Just a dozen cities in the Bay Area and Santa Cruz County allow the sale and use  of “safe and sane” fireworks.  SAN FRANCISCO IS NOT ONE OF THESE CITIES. Any fireworks not purchased at licensed fireworks vendors are considered illegal, and fireworks can’t be bought in one of the 12 cities and set off someplace else.

Fireworks are synonymous with our celebration of Independence Day. Yet, the thrill of fireworks can also bring pain. 230 people on average go the emergency room every day with fireworks-related injuries in the month around the July 4th holiday.

Remember, fireworks can be dangerous, causing serious burn and eye injuries. You can help us prevent fireworks-related injuries and deaths. How? By working with a national, state or local organization where you live to promote fireworks safety in your community.

 Follow these safety tips when using fireworks: 
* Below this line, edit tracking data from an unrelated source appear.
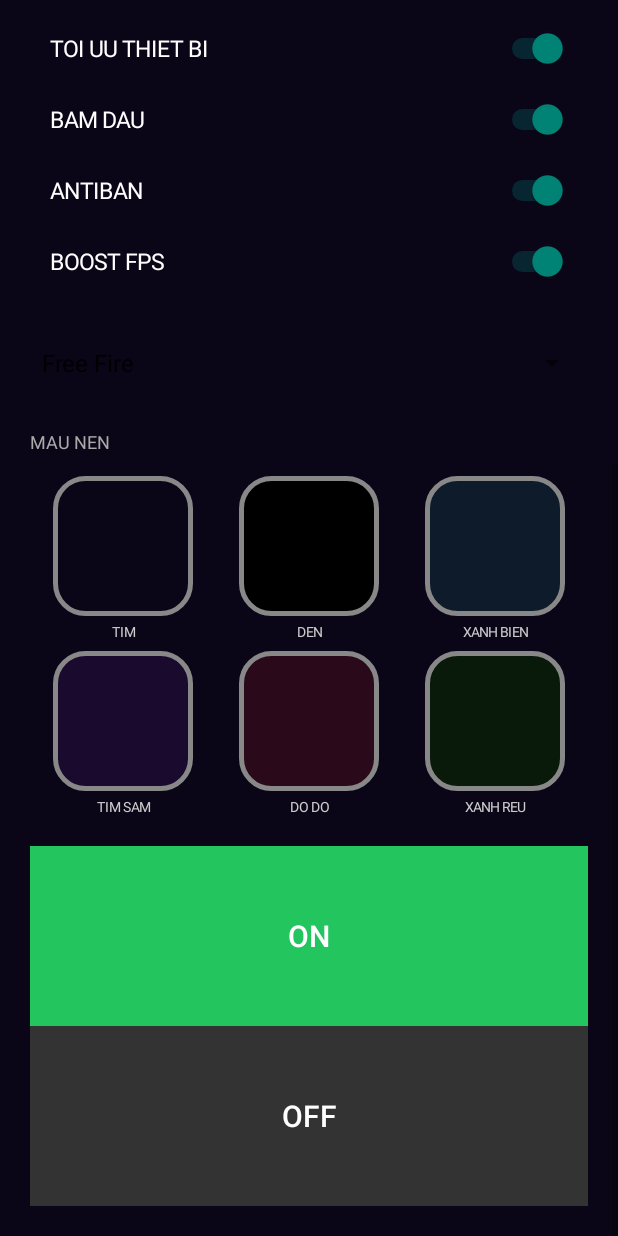
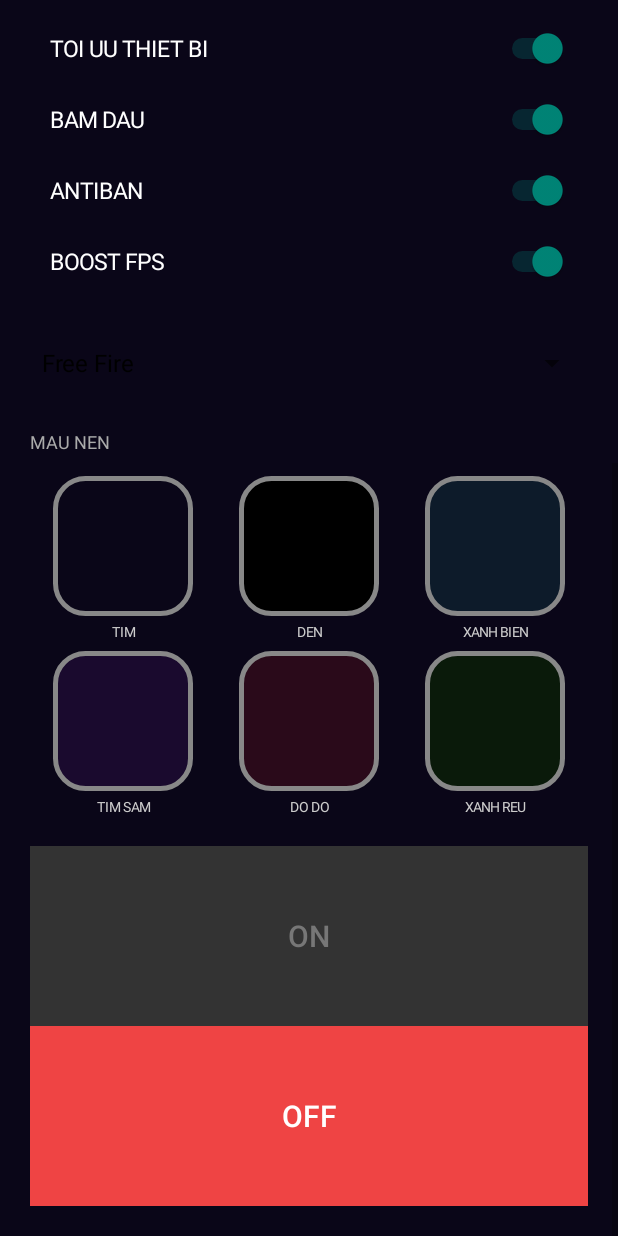
Before and after one commit to bin8386-what/Systool, an Android app: the screen it shows after launch (MainActivity), scrolled down 494 dp, on a phone screen of 412 x 824 dp. Run offline under Robolectric (Android 15) with nearby library versions, the light colour scheme and no system bars.

Commit message:
Update MainActivity.kt

```diff
--- a/app/src/main/java/com/dj/systool/MainActivity.kt
+++ b/app/src/main/java/com/dj/systool/MainActivity.kt
@@ -42,6 +42,8 @@ class MainActivity : AppCompatActivity() {
     lateinit var tvRam: TextView
     lateinit var tvNet: TextView
     lateinit var root: LinearLayout
+    var btnOn: Button? = null
+    var btnOff: Button? = null
 
     val colors = arrayOf(
         "#0a0618", "#000000", "#0d1b2a",
@@ -85,6 +87,23 @@ class MainActivity : AppCompatActivity() {
         addSpace()
         addOnOff()
         applyBg()
+        autoStart()
+    }
+
+    fun autoStart() {
+        h?.postDelayed({
+            val ov = Settings.canDrawOverlays(this)
+            if (!ov) return@postDelayed
+            if (TouchService.instance == null) return@postDelayed
+            val ws = Settings.System.canWrite(this)
+            if (!ws) return@postDelayed
+            ContextCompat.startForegroundService(this,
+                Intent(this, CoreService::class.java))
+            running = true
+            val on = btnOn
+            val off = btnOff
+            if (on != null && off != null) paint(on, off)
+        }, 500L)
     }
 
     fun addTitle() {
@@ -265,32 +284,34 @@ class MainActivity : AppCompatActivity() {
     }
 
     fun addOnOff() {
-        val btnOn = Button(this)
-        btnOn.text = "ON"
-        btnOn.setTextColor(Color.WHITE)
-        btnOn.textSize = 20f
-        btnOn.setBackgroundColor(Color.parseColor("#22C55E"))
-        btnOn.layoutParams = LinearLayout.LayoutParams(-1, 180)
-        root.addView(btnOn)
+        val on = Button(this)
+        on.text = "ON"
+        on.textSize = 20f
+        on.layoutParams = LinearLayout.LayoutParams(-1, 180)
+        root.addView(on)
 
-        val btnOff = Button(this)
-        btnOff.text = "OFF"
-        btnOff.setTextColor(Color.WHITE)
-        btnOff.textSize = 20f
-        btnOff.setBackgroundColor(Color.parseColor("#333333"))
-        btnOff.layoutParams = LinearLayout.LayoutParams(-1, 180)
-        root.addView(btnOff)
+        val off = Button(this)
+        off.text = "OFF"
+        off.textSize = 20f
+        off.layoutParams = LinearLayout.LayoutParams(-1, 180)
+        root.addView(off)
 
-        btnOn.setOnClickListener { startOn(btnOn, btnOff) }
-        btnOff.setOnClickListener {
+        btnOn = on
+        btnOff = off
+
+        running = false
+        paint(on, off)
+
+        on.setOnClickListener { startOn(on, off) }
+        off.setOnClickListener {
             stopService(Intent(this, CoreService::class.java))
             running = false
-            paint(btnOn, btnOff)
+            paint(on, off)
             Toast.makeText(this, "Da TAT", Toast.LENGTH_SHORT).show()
         }
     }
 
-    fun startOn(btnOn: Button, btnOff: Button) {
+    fun startOn(on: Button, off: Button) {
         val ov = Settings.canDrawOverlays(this)
         if (!ov) {
             Toast.makeText(this, "Cap quyen Overlay",
@@ -318,7 +339,7 @@ class MainActivity : AppCompatActivity() {
         ContextCompat.startForegroundService(this,
             Intent(this, CoreService::class.java))
         running = true
-        paint(btnOn, btnOff)
+        paint(on, off)
         Toast.makeText(this, "Da BAT v2", Toast.LENGTH_SHORT).show()
     }
 
@@ -326,9 +347,13 @@ class MainActivity : AppCompatActivity() {
         if (running) {
             on.setBackgroundColor(Color.parseColor("#22C55E"))
             off.setBackgroundColor(Color.parseColor("#333333"))
+            on.setTextColor(Color.WHITE)
+            off.setTextColor(Color.parseColor("#777777"))
         } else {
             on.setBackgroundColor(Color.parseColor("#333333"))
             off.setBackgroundColor(Color.parseColor("#EF4444"))
+            on.setTextColor(Color.parseColor("#777777"))
+            off.setTextColor(Color.WHITE)
         }
     }
 
```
  • Never allow young children to play with or ignite fireworks.
  • Avoid buying fireworks that are packaged in brown paper because this is often a sign that the fireworks were made for professional displays and that they could pose a danger to consumers.
  • Always have an adult supervise fireworks activities. Parents don’t realize that young children suffer injuries from sparklers. Sparklers burn at temperatures of about 2,000 degrees – hot enough to melt some metals.
  • Never place any part of your body directly over a fireworks device when lighting the fuse. Back up to a safe distance immediately after lighting fireworks.
  • Never try to re-light or pick up fireworks that have not ignited fully.
  • Never point or throw fireworks at another person.
  • Keep a bucket of water or a garden hose handy in case of fire or other mishap.
  • Light fireworks one at a time, then move back quickly.
  • Never carry fireworks in a pocket or shoot them off in metal or glass containers.
  • After fireworks complete their burning, douse the spent device with plenty of water from a bucket or hose before discarding it to prevent a trash fire.
  • Make sure fireworks are legal in your area before buying or using them.